darTZeel NHB-18NS preamplifier Measurements
I looked at the DarTZeel NHB-18NS's measured performance using its conventional balanced and unbalanced inputs and outputs rather than the 50 ohm, impedance-matched Zeel inputs and DarT outputs. (See Hervé Delétraz's article on the benefits of impedance matching, written for Stereophile before he went into business as a manufacturer, in our November 2001 issue.) This is because I do not have test gear with the necessary 50 ohm impedances. But the preamp's behavior in this mode can be inferred from the performance of its conventional unbalanced operation.
Looking first at the phono stage, as supplied for review this had a gain of 57dB measured at the preamp's unbalanced Tape Out jacks, and an input impedance of 360 ohms across the audioband, both figures appropriate for low-output moving-coil cartridges. The phono preamp was quite quiet, its wideband, unweighted signal/noise ratio (ref. 500µV input at 1kHz and again measured at the Tape Out jacks) measuring a good 60dB. This improved to 69.5dB when A-weighted.

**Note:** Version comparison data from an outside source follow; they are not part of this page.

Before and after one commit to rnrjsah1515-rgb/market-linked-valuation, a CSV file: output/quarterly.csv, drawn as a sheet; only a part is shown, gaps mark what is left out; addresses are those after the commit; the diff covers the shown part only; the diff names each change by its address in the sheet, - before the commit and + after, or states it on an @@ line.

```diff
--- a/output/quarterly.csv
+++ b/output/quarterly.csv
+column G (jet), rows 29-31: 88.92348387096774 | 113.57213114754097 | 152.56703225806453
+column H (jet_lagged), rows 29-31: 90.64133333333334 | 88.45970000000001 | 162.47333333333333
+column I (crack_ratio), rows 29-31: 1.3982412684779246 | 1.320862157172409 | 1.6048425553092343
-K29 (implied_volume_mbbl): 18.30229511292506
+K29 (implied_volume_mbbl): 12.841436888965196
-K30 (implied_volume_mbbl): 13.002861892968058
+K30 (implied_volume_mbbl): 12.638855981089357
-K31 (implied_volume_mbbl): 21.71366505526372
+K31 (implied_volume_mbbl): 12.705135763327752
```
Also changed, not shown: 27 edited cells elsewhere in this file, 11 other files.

The NHB-18NS had rather more RIAA equalization error than I'm used to seeing in a high-end preamplifier (fig.1), the output at the edges of the audioband being a very audible +1.3 and 2.5dB with respect to that at 1kHz. This will lend the preamplifier a somewhat polite, laid-back balance.
Fig.1 DarTZeel NHB-18NS, phono-stage RIAA error, measured at the Tape Out jacks (1dB/vertical div., right channel dashed).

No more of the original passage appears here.